To do →
Take every line containing "auto" from the material and copy it.

== Recorded information ==

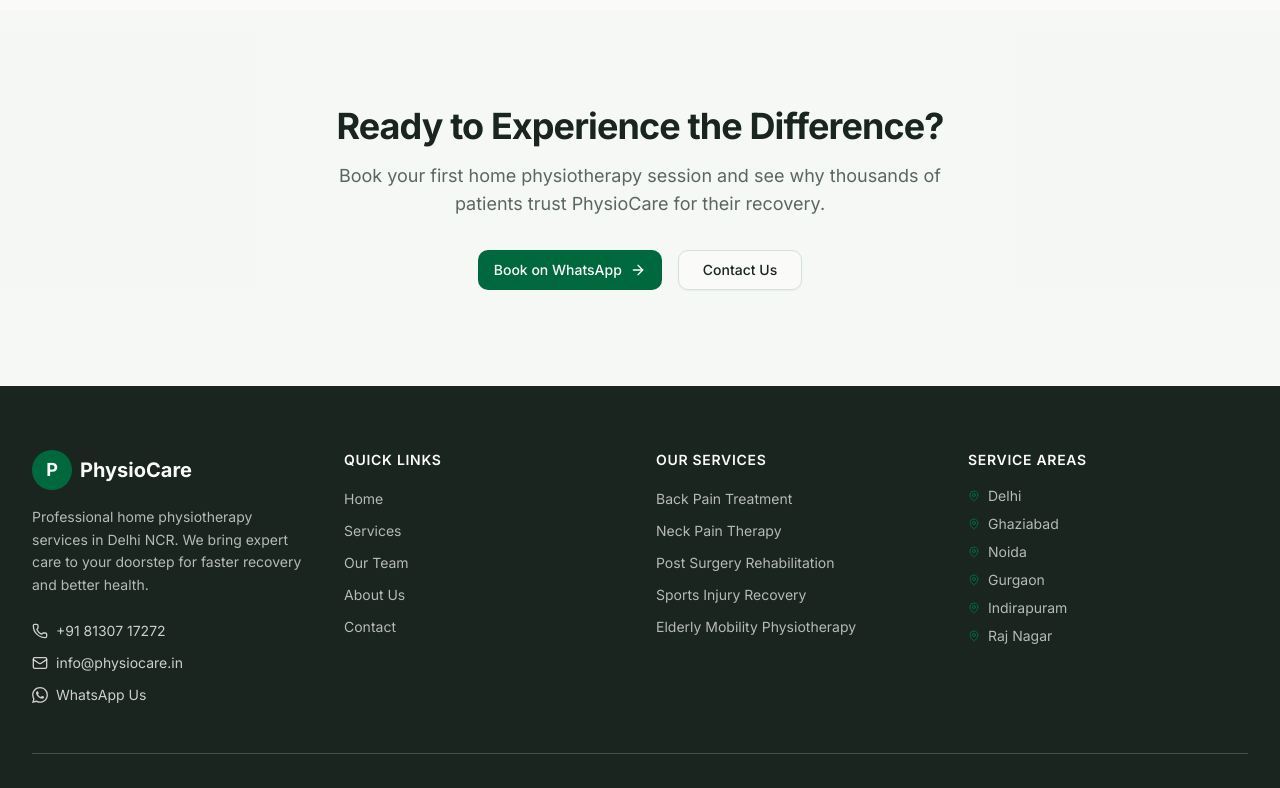
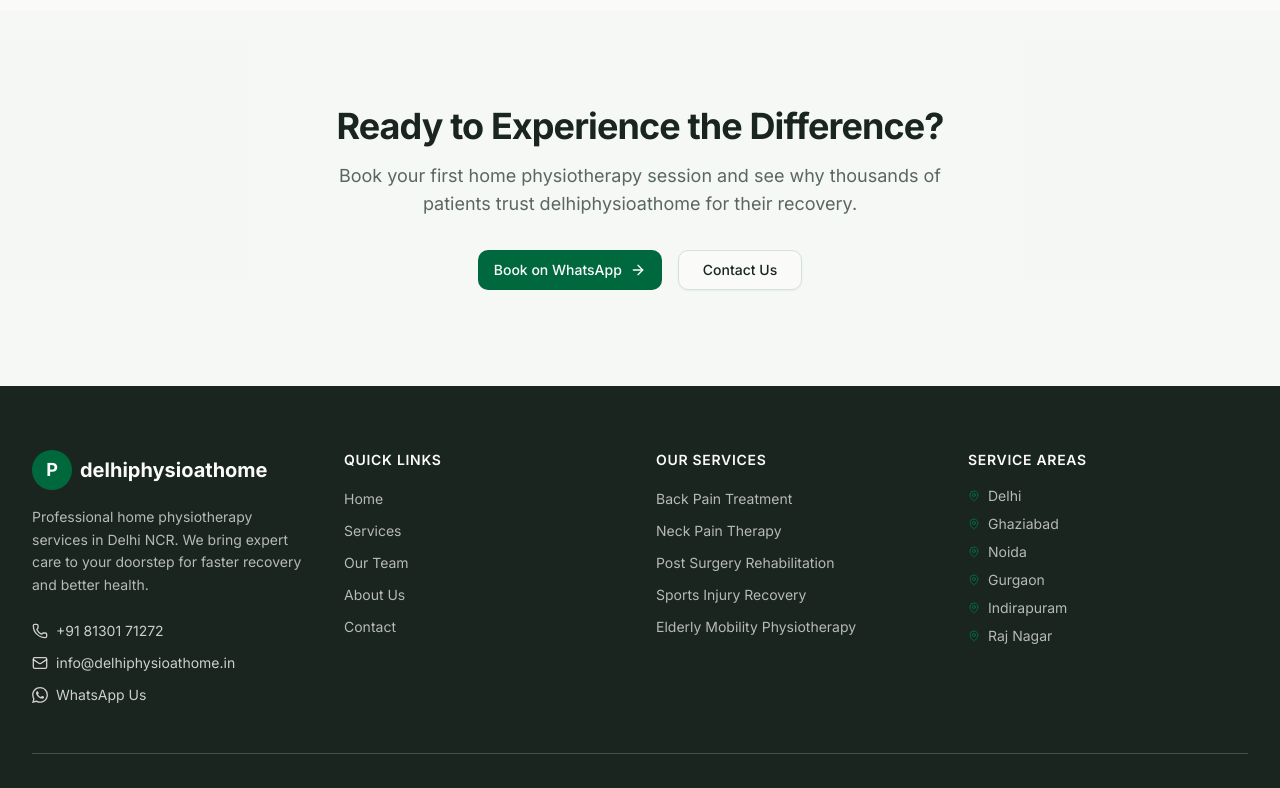
Before and after one commit to Yogesh261192/somesh-website, a Next.js app: page /about in a window 1280 px wide. Shown: the part 2000-2788 px from the top of the page. Built offline with nearby package versions, Linux system fonts and the light colour scheme.

Commit message:
changes done

```diff
--- a/app/about/page.tsx
+++ b/app/about/page.tsx
@@ -4,8 +4,8 @@ import { Card, CardContent } from "@/components/ui/card"
 import { CheckCircle, ArrowRight, Users, Target, Heart, Award } from "lucide-react"
 
 export const metadata: Metadata = {
-  title: "About Us | PhysioCare Delhi NCR",
-  description: "Learn about PhysioCare's mission to provide quality home physiotherapy services in Delhi NCR. Our certified physiotherapists bring expert care to your doorstep.",
+  title: "About Us | delhiphysioathome Delhi NCR",
+  description: "Learn about delhiphysioathome's mission to provide quality home physiotherapy services in Delhi NCR. Our certified physiotherapists bring expert care to your doorstep.",
 }
 
 const values = [
@@ -50,7 +50,7 @@ export default function AboutPage() {
               className="text-4xl font-bold tracking-tight text-foreground sm:text-5xl text-balance"
               style={{ fontFamily: 'var(--font-display)' }}
             >
-              About PhysioCare
+              About delhiphysioathome
             </h1>
             <p className="mt-6 text-lg text-muted-foreground leading-relaxed">
               We are a team of certified physiotherapists dedicated to providing quality home-based physiotherapy services across Delhi NCR. Our mission is to help patients recover comfortably without the hassle of traveling to clinics.
@@ -71,7 +71,7 @@ export default function AboutPage() {
                 Our Mission
               </h2>
               <p className="mt-4 text-lg text-muted-foreground leading-relaxed">
-                At PhysioCare, we believe that quality healthcare should be accessible and convenient for everyone. Many patients, especially the elderly and those recovering from surgery, find it difficult to travel to clinics regularly for their physiotherapy sessions.
+                At delhiphysioathome, we believe that quality healthcare should be accessible and convenient for everyone. Many patients, especially the elderly and those recovering from surgery, find it difficult to travel to clinics regularly for their physiotherapy sessions.
               </p>
               <p className="mt-4 text-lg text-muted-foreground leading-relaxed">
                 That&apos;s why we bring professional physiotherapy services directly to your doorstep. Our certified physiotherapists use the same techniques and equipment as clinic-based therapy, ensuring you receive the same quality of care in the comfort of your home.
@@ -173,12 +173,12 @@ export default function AboutPage() {
               Ready to Experience the Difference?
             </h2>
             <p className="mt-4 text-lg text-muted-foreground">
-              Book your first home physiotherapy session and see why thousands of patients trust PhysioCare for their recovery.
+              Book your first home physiotherapy session and see why thousands of patients trust delhiphysioathome for their recovery.
             </p>
             <div className="mt-8 flex flex-col gap-4 sm:flex-row sm:justify-center">
               <Button size="lg" className="gap-2" asChild>
                 <a
-                  href="https://wa.me/918130717272?text=Hi,%20I%20would%20like%20to%20book%20a%20physiotherapy%20session"
+                  href="https://wa.me/918130171272?text=Hi,%20I%20would%20like%20to%20book%20a%20physiotherapy%20session"
                   target="_blank"
                   rel="noopener noreferrer"
                 >
--- a/app/contact/page.tsx
+++ b/app/contact/page.tsx
@@ -5,21 +5,21 @@ import { Card, CardContent } from "@/components/ui/card"
 import { Phone, Mail, MapPin, Clock } from "lucide-react"
 
 export const metadata: Metadata = {
-  title: "Contact & Book Appointment | PhysioCare Delhi NCR",
+  title: "Contact & Book Appointment | delhiphysioathome Delhi NCR",
   description: "Book your home physiotherapy session in Delhi NCR. Contact us via phone, WhatsApp, or fill out our booking form. We serve Delhi, Noida, Gurgaon, and Ghaziabad.",
 }
 
 const contactInfo = [
   {
     title: "Phone",
-    value: "+91 81307 17272",
-    href: "tel:+918130717272",
+    value: "+91 81301 71272",
+    href: "tel:+918130171272",
     icon: Phone,
   },
   {
     title: "Email",
-    value: "info@physiocare.in",
-    href: "mailto:info@physiocare.in",
+    value: "info@delhiphysioathome.in",
+    href: "mailto:info@delhiphysioathome.in",
     icon: Mail,
   },
   {
@@ -86,7 +86,7 @@ export default function ContactPage() {
                 <div className="grid gap-4 sm:grid-cols-2 mb-8">
                   <Button size="lg" className="h-auto py-4 flex-col gap-2" asChild>
                     <a
-                      href="https://wa.me/918130717272?text=Hi,%20I%20would%20like%20to%20book%20a%20physiotherapy%20session"
+                      href="https://wa.me/918130171272?text=Hi,%20I%20would%20like%20to%20book%20a%20physiotherapy%20session"
                       target="_blank"
                       rel="noopener noreferrer"
                     >
@@ -97,7 +97,7 @@ export default function ContactPage() {
                     </a>
                   </Button>
                   <Button size="lg" variant="outline" className="h-auto py-4 flex-col gap-2" asChild>
-                    <a href="tel:+918130717272">
+                    <a href="tel:+918130171272">
                       <Phone className="h-6 w-6" />
                       <span>Call Now</span>
                     </a>
@@ -156,7 +156,7 @@ export default function ContactPage() {
                     allowFullScreen
                     loading="lazy"
                     referrerPolicy="no-referrer-when-downgrade"
-                    title="PhysioCare Delhi NCR Service Area"
+                    title="delhiphysioathome Delhi NCR Service Area"
                   />
                 </div>
               </div>
--- a/app/layout.tsx
+++ b/app/layout.tsx
@@ -16,29 +16,30 @@ const dmSans = DM_Sans({
 });
 
 export const metadata: Metadata = {
-  title: 'PhysioCare Delhi NCR | Professional Home Physiotherapy Services',
+  title: 'delhiphysioathome Delhi NCR | Professional Home Physiotherapy Services',
   description: 'Get expert physiotherapy treatment at your doorstep in Delhi, Noida, Gurgaon, and Ghaziabad. Certified physiotherapists for back pain, sports injuries, post-surgery rehab, and elderly care.',
   keywords: 'home physiotherapy Delhi, physiotherapist near me, back pain treatment, sports injury recovery, post surgery rehabilitation, elderly physiotherapy, Delhi NCR physiotherapy',
   generator: 'v0.app',
   openGraph: {
-    title: 'PhysioCare Delhi NCR | Professional Home Physiotherapy Services',
+    title: 'delhiphysioathome Delhi NCR | Professional Home Physiotherapy Services',
     description: 'Get expert physiotherapy treatment at your doorstep. Certified physiotherapists for all your recovery needs.',
     type: 'website',
   },
   icons: {
     icon: [
-      {
-        url: '/icon-light-32x32.png',
-        media: '(prefers-color-scheme: light)',
-      },
-      {
-        url: '/icon-dark-32x32.png',
-        media: '(prefers-color-scheme: dark)',
-      },
-      {
-        url: '/icon.svg',
-        type: 'image/svg+xml',
-      },
+      {url:'/favicon.ico'},
+      // {
+      //   url: '/icon-light-32x32.png',
+      //   media: '(prefers-color-scheme: light)',
+      // },
+      // {
+      //   url: '/icon-dark-32x32.png',
+      //   media: '(prefers-color-scheme: dark)',
+      // },
+      // {
+      //   url: '/icon.svg',
+      //   type: 'image/svg+xml',
+      // },
     ],
     apple: '/apple-icon.png',
   },
--- a/components/footer.tsx
+++ b/components/footer.tsx
@@ -38,23 +38,23 @@ export function Footer() {
                 <span className="text-lg font-bold text-primary-foreground">P</span>
               </div>
               <span className="text-xl font-bold" style={{ fontFamily: 'var(--font-display)' }}>
-                PhysioCare
+                delhiphysioathome
               </span>
             </div>
             <p className="text-sm text-background/70 leading-relaxed">
               Professional home physiotherapy services in Delhi NCR. We bring expert care to your doorstep for faster recovery and better health.
             </p>
             <div className="flex flex-col gap-3 pt-2">
-              <a href="tel:+918130717272" className="flex items-center gap-2 text-sm text-background/80 hover:text-background transition-colors">
+              <a href="tel:+918130171272" className="flex items-center gap-2 text-sm text-background/80 hover:text-background transition-colors">
                 <Phone className="h-4 w-4" />
-                <span>+91 81307 17272</span>
+                <span>+91 81301 71272</span>
               </a>
-              <a href="mailto:info@physiocare.in" className="flex items-center gap-2 text-sm text-background/80 hover:text-background transition-colors">
+              <a href="mailto:info@delhiphysioathome.in" className="flex items-center gap-2 text-sm text-background/80 hover:text-background transition-colors">
                 <Mail className="h-4 w-4" />
-                <span>info@physiocare.in</span>
+                <span>info@delhiphysioathome.in</span>
               </a>
               <a
-                href="https://wa.me/918130717272"
+                href="https://wa.me/918130171272"
                 target="_blank"
                 rel="noopener noreferrer"
                 className="flex items-center gap-2 text-sm text-background/80 hover:text-background transition-colors"
@@ -112,7 +112,7 @@ export function Footer() {
 
         <div className="mt-12 border-t border-background/20 pt-8">
           <p className="text-center text-sm text-background/60">
-            &copy; {new Date().getFullYear()} PhysioCare Delhi NCR. All rights reserved.
+            &copy; {new Date().getFullYear()} delhiphysioathome Delhi NCR. All rights reserved.
           </p>
         </div>
       </div>
--- a/components/header.tsx
+++ b/components/header.tsx
@@ -21,11 +21,11 @@ export function Header() {
       <nav className="mx-auto flex max-w-7xl items-center justify-between px-4 py-4 sm:px-6 lg:px-8">
         <div className="flex lg:flex-1">
           <Link href="/" className="-m-1.5 p-1.5 flex items-center gap-2">
-            <div className="flex h-10 w-10 items-center justify-center rounded-full bg-primary">
-              <span className="text-lg font-bold text-primary-foreground">P</span>
+            <div className="flex h-10 w-10 items-center justify-center rounded-full bg-white">
+              <img src="/favicon.ico" alt="delhiphysioathome" className="text-lg font-bold text-primary-foreground rounded-full" />
             </div>
             <span className="text-xl font-bold text-foreground" style={{ fontFamily: 'var(--font-display)' }}>
-              PhysioCare
+              DelhiPhysio@Home
             </span>
           </Link>
         </div>
@@ -55,14 +55,14 @@ export function Header() {
 
         <div className="hidden lg:flex lg:flex-1 lg:justify-end lg:gap-x-4">
           <Button variant="outline" size="sm" asChild>
-            <a href="tel:+918130717272" className="flex items-center gap-2">
+            <a href="tel:+918130171272" className="flex items-center gap-2">
               <Phone className="h-4 w-4" />
               <span>Call Now</span>
             </a>
           </Button>
           <Button size="sm" asChild>
             <a
-              href="https://wa.me/918130717272?text=Hi,%20I%20would%20like%20to%20book%20a%20physiotherapy%20session"
+              href="https://wa.me/918130171272?text=Hi,%20I%20would%20like%20to%20book%20a%20physiotherapy%20session"
               target="_blank"
               rel="noopener noreferrer"
             >
@@ -83,7 +83,7 @@ export function Header() {
                   <span className="text-lg font-bold text-primary-foreground">P</span>
                 </div>
                 <span className="text-xl font-bold text-foreground" style={{ fontFamily: 'var(--font-display)' }}>
-                  PhysioCare
+                  delhiphysioathome
                 </span>
               </Link>
               <button
@@ -111,14 +111,14 @@ export function Header() {
                 </div>
                 <div className="py-6 space-y-3">
                   <Button variant="outline" className="w-full" asChild>
-                    <a href="tel:+918130717272" className="flex items-center justify-center gap-2">
+                    <a href="tel:+918130171272" className="flex items-center justify-center gap-2">
                       <Phone className="h-4 w-4" />
                       <span>Call Now</span>
                     </a>
                   </Button>
                   <Button className="w-full" asChild>
                     <a
-                      href="https://wa.me/918130717272?text=Hi,%20I%20would%20like%20to%20book%20a%20physiotherapy%20session"
+                      href="https://wa.me/918130171272?text=Hi,%20I%20would%20like%20to%20book%20a%20physiotherapy%20session"
                       target="_blank"
                       rel="noopener noreferrer"
                     >
--- a/components/sections/cta.tsx
+++ b/components/sections/cta.tsx
@@ -22,7 +22,7 @@ export function CTASection() {
             <div className="mt-8 flex flex-col gap-4 sm:flex-row sm:justify-center">
               <Button size="lg" variant="secondary" className="gap-2" asChild>
                 <a
-                  href="https://wa.me/918130717272?text=Hi,%20I%20would%20like%20to%20book%20a%20physiotherapy%20session"
+                  href="https://wa.me/918130171272?text=Hi,%20I%20would%20like%20to%20book%20a%20physiotherapy%20session"
                   target="_blank"
                   rel="noopener noreferrer"
                 >
@@ -36,9 +36,9 @@ export function CTASection() {
                 className="gap-2 border-primary-foreground/30 text-primary-foreground hover:bg-primary-foreground/10 hover:text-primary-foreground"
                 asChild
               >
-                <a href="tel:+918130717272">
+                <a href="tel:+918130171272">
                   <Phone className="h-4 w-4" />
-                  Call +91 81307 17272
+                  Call +91 81301 71272
                 </a>
               </Button>
             </div>
--- a/components/sections/hero.tsx
+++ b/components/sections/hero.tsx
@@ -16,7 +16,7 @@ export function HeroSection() {
         <div className="grid gap-12 lg:grid-cols-2 lg:gap-16 items-center">
           <div className="space-y-8">
             <div className="inline-flex items-center rounded-full border border-primary/20 bg-primary/10 px-4 py-1.5">
-              <span className="text-sm font-medium text-primary">Trusted by 2000+ Patients in Delhi NCR</span>
+              <span className="text-sm font-medium text-primary">Trusted by 200+ Patients in Delhi NCR</span>
             </div>
 
             <h1
@@ -42,7 +42,7 @@ export function HeroSection() {
             <div className="flex flex-col gap-4 sm:flex-row">
               <Button size="lg" className="gap-2" asChild>
                 <a
-                  href="https://wa.me/918130717272?text=Hi,%20I%20would%20like%20to%20book%20a%20physiotherapy%20session"
+                  href="https://wa.me/918130171272?text=Hi,%20I%20would%20like%20to%20book%20a%20physiotherapy%20session"
                   target="_blank"
                   rel="noopener noreferrer"
                 >
--- a/components/sections/testimonials.tsx
+++ b/components/sections/testimonials.tsx
@@ -34,7 +34,7 @@ const testimonials = [
     name: "Vikram Sharma",
     location: "Indirapuram",
     rating: 5,
-    text: "Neck pain and constant headaches were affecting my work. After 2 months of physiotherapy, I'm completely pain-free. Thank you PhysioCare team!",
+    text: "Neck pain and constant headaches were affecting my work. After 2 months of physiotherapy, I'm completely pain-free. Thank you delhiphysioathome team!",
   },
 ]
 
--- a/components/sections/why-choose-us.tsx
+++ b/components/sections/why-choose-us.tsx
@@ -48,7 +48,7 @@ export function WhyChooseUsSection() {
             className="text-3xl font-bold tracking-tight text-foreground sm:text-4xl text-balance"
             style={{ fontFamily: 'var(--font-display)' }}
           >
-            Why Choose PhysioCare?
+            Why Choose delhiphysioathome?
           </h2>
           <p className="mt-4 text-lg text-muted-foreground">
             We are committed to providing the best physiotherapy experience for our patients.
```
Also changed, not shown: components/sections/doctors.tsx (+4 -4 lines), public/assets/logo.png (added), 1 other file (tests, documents, lock files or other folders).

===

Response to this task →
                   <Button size="lg" className="h-auto py-4 flex-col gap-2" asChild>
                   <Button size="lg" variant="outline" className="h-auto py-4 flex-col gap-2" asChild>
       <nav className="mx-auto flex max-w-7xl items-center justify-between px-4 py-4 sm:px-6 lg:px-8">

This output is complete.